Records supplied section start
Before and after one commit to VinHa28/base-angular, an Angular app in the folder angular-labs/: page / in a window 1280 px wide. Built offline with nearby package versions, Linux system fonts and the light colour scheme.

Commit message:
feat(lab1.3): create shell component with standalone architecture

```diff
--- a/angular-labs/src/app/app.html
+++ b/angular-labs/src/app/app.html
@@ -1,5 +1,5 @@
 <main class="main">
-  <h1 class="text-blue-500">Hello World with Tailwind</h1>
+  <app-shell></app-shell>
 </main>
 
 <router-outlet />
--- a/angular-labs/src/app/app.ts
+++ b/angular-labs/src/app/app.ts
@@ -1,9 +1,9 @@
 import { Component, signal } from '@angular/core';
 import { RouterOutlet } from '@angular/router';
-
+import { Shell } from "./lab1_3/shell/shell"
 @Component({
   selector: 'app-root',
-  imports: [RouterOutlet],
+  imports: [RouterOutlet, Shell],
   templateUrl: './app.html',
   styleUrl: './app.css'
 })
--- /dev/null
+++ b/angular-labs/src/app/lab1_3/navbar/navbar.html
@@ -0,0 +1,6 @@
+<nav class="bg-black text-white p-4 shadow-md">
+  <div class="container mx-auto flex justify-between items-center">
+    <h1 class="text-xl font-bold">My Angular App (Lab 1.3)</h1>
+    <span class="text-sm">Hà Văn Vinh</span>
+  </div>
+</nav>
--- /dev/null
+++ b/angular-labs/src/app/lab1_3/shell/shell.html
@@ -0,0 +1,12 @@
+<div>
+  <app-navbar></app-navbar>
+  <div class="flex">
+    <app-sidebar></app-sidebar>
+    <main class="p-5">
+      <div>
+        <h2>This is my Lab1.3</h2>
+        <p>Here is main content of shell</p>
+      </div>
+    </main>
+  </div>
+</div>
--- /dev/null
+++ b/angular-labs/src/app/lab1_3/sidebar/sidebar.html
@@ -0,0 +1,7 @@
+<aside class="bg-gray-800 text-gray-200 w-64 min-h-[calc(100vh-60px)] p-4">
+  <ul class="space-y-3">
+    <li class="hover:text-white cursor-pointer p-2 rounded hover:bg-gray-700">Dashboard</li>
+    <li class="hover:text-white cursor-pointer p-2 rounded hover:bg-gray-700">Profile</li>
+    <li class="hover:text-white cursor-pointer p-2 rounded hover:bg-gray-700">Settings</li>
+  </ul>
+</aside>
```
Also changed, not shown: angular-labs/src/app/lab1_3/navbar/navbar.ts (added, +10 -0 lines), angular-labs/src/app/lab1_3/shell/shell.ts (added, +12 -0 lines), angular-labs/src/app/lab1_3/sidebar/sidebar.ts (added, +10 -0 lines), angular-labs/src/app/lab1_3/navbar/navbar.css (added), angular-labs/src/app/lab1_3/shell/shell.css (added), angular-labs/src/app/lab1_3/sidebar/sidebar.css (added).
Records supplied section end
= Exercise requirements =
Each record should come back exactly as written.

= Answer area =
Before and after one commit to VinHa28/base-angular, an Angular app in the folder angular-labs/: page / in a window 1280 px wide. Built offline with nearby package versions, Linux system fonts and the light colour scheme.

Commit message:
feat(lab1.3): create shell component with standalone architecture

```diff
--- a/angular-labs/src/app/app.html
+++ b/angular-labs/src/app/app.html
@@ -1,5 +1,5 @@
 <main class="main">
-  <h1 class="text-blue-500">Hello World with Tailwind</h1>
+  <app-shell></app-shell>
 </main>
 
 <router-outlet />
--- a/angular-labs/src/app/app.ts
+++ b/angular-labs/src/app/app.ts
@@ -1,9 +1,9 @@
 import { Component, signal } from '@angular/core';
 import { RouterOutlet } from '@angular/router';
-
+import { Shell } from "./lab1_3/shell/shell"
 @Component({
   selector: 'app-root',
-  imports: [RouterOutlet],
+  imports: [RouterOutlet, Shell],
   templateUrl: './app.html',
   styleUrl: './app.css'
 })
--- /dev/null
+++ b/angular-labs/src/app/lab1_3/navbar/navbar.html
@@ -0,0 +1,6 @@
+<nav class="bg-black text-white p-4 shadow-md">
+  <div class="container mx-auto flex justify-between items-center">
+    <h1 class="text-xl font-bold">My Angular App (Lab 1.3)</h1>
+    <span class="text-sm">Hà Văn Vinh</span>
+  </div>
+</nav>
--- /dev/null
+++ b/angular-labs/src/app/lab1_3/shell/shell.html
@@ -0,0 +1,12 @@
+<div>
+  <app-navbar></app-navbar>
+  <div class="flex">
+    <app-sidebar></app-sidebar>
+    <main class="p-5">
+      <div>
+        <h2>This is my Lab1.3</h2>
+        <p>Here is main content of shell</p>
+      </div>
+    </main>
+  </div>
+</div>
--- /dev/null
+++ b/angular-labs/src/app/lab1_3/sidebar/sidebar.html
@@ -0,0 +1,7 @@
+<aside class="bg-gray-800 text-gray-200 w-64 min-h-[calc(100vh-60px)] p-4">
+  <ul class="space-y-3">
+    <li class="hover:text-white cursor-pointer p-2 rounded hover:bg-gray-700">Dashboard</li>
+    <li class="hover:text-white cursor-pointer p-2 rounded hover:bg-gray-700">Profile</li>
+    <li class="hover:text-white cursor-pointer p-2 rounded hover:bg-gray-700">Settings</li>
+  </ul>
+</aside>
```
Also changed, not shown: angular-labs/src/app/lab1_3/navbar/navbar.ts (added, +10 -0 lines), angular-labs/src/app/lab1_3/shell/shell.ts (added, +12 -0 lines), angular-labs/src/app/lab1_3/sidebar/sidebar.ts (added, +10 -0 lines), angular-labs/src/app/lab1_3/navbar/navbar.css (added), angular-labs/src/app/lab1_3/shell/shell.css (added), angular-labs/src/app/lab1_3/sidebar/sidebar.css (added).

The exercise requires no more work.